**PROMPT**
Read through the material below and find each line that has the word "this"; copy it.

□ □ □ □

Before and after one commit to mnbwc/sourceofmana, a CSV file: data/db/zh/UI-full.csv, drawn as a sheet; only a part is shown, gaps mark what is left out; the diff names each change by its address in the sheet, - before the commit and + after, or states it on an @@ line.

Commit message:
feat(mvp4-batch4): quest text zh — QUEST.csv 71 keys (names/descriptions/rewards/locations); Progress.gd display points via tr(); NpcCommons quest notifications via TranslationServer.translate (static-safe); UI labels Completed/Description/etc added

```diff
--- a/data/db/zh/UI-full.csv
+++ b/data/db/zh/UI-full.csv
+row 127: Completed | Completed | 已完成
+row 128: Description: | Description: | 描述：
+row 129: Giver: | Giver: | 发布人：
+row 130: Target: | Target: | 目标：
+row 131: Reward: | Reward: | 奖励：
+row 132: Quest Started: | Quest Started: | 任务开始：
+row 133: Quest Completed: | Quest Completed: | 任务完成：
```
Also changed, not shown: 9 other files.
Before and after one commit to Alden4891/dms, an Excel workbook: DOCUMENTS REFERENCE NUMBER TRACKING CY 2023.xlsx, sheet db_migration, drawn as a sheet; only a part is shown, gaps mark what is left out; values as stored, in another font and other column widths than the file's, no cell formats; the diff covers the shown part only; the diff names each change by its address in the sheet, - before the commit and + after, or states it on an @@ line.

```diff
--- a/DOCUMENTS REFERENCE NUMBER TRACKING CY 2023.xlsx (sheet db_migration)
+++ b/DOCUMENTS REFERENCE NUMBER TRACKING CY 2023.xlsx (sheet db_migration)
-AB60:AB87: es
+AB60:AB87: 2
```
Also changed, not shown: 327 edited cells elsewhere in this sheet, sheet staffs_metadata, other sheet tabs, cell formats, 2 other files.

□ □ □ □

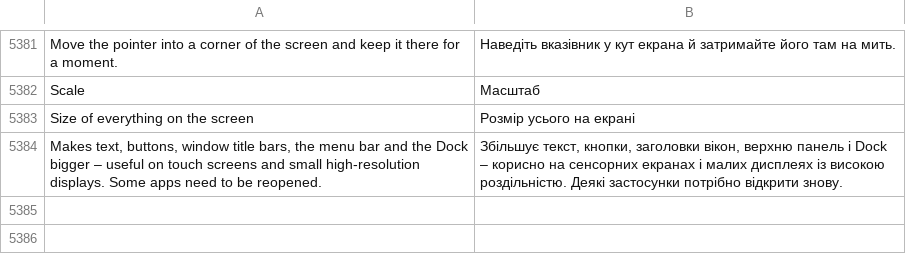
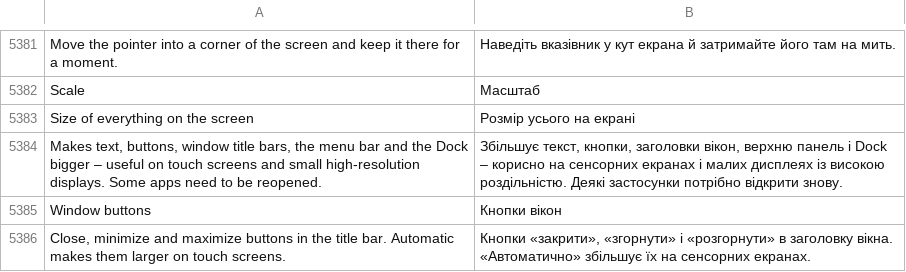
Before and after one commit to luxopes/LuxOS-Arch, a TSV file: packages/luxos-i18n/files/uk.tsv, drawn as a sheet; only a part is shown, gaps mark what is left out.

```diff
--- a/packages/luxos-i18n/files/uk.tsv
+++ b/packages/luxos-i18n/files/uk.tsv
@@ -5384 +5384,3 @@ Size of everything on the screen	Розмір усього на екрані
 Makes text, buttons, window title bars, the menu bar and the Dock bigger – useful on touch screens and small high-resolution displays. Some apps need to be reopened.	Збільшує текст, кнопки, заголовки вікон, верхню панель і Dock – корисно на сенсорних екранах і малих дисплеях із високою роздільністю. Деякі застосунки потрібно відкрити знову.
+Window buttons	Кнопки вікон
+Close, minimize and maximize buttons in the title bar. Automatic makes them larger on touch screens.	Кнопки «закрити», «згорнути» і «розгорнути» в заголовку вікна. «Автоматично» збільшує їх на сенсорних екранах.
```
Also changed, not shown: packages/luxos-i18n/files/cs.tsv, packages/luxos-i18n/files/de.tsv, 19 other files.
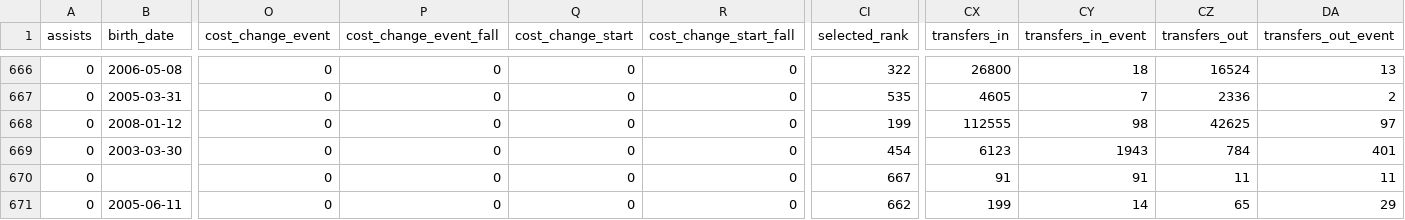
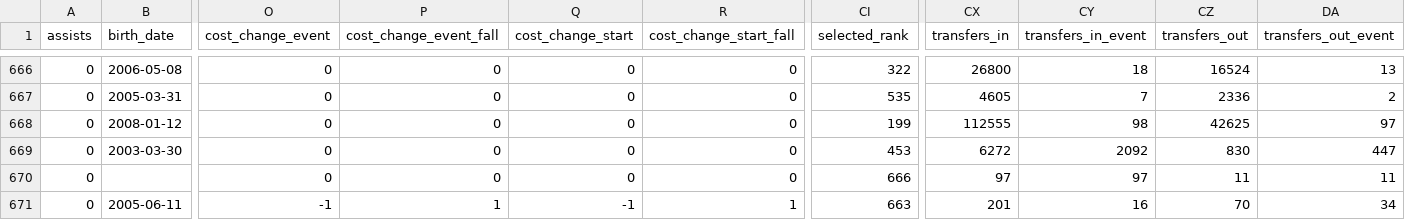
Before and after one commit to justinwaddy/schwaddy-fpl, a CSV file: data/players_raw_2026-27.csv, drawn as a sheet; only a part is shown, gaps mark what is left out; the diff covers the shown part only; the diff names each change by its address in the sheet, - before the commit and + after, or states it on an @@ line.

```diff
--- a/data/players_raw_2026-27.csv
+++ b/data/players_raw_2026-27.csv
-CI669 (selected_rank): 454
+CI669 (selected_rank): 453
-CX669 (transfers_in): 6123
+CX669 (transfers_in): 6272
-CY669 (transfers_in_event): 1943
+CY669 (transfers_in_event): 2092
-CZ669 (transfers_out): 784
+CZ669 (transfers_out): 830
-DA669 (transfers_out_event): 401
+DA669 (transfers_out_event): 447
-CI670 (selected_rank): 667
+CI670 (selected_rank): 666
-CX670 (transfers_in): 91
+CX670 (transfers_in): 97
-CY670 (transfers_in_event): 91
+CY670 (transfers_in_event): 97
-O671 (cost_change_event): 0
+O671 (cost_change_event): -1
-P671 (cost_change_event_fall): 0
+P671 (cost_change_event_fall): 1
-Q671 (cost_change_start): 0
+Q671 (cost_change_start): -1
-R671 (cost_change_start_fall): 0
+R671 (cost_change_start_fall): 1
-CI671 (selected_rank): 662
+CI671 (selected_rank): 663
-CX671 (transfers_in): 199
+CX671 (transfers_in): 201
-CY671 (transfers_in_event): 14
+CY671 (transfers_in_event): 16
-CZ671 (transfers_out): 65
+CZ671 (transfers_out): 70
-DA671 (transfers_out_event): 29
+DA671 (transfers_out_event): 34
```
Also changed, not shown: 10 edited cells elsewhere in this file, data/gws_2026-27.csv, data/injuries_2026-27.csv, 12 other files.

□ □ □ □

**YOUR SOLUTION**
Also changed, not shown: 327 edited cells elsewhere in this sheet, sheet staffs_metadata, other sheet tabs, cell formats, 2 other files.
Also changed, not shown: 10 edited cells elsewhere in this file, data/gws_2026-27.csv, data/injuries_2026-27.csv, 12 other files.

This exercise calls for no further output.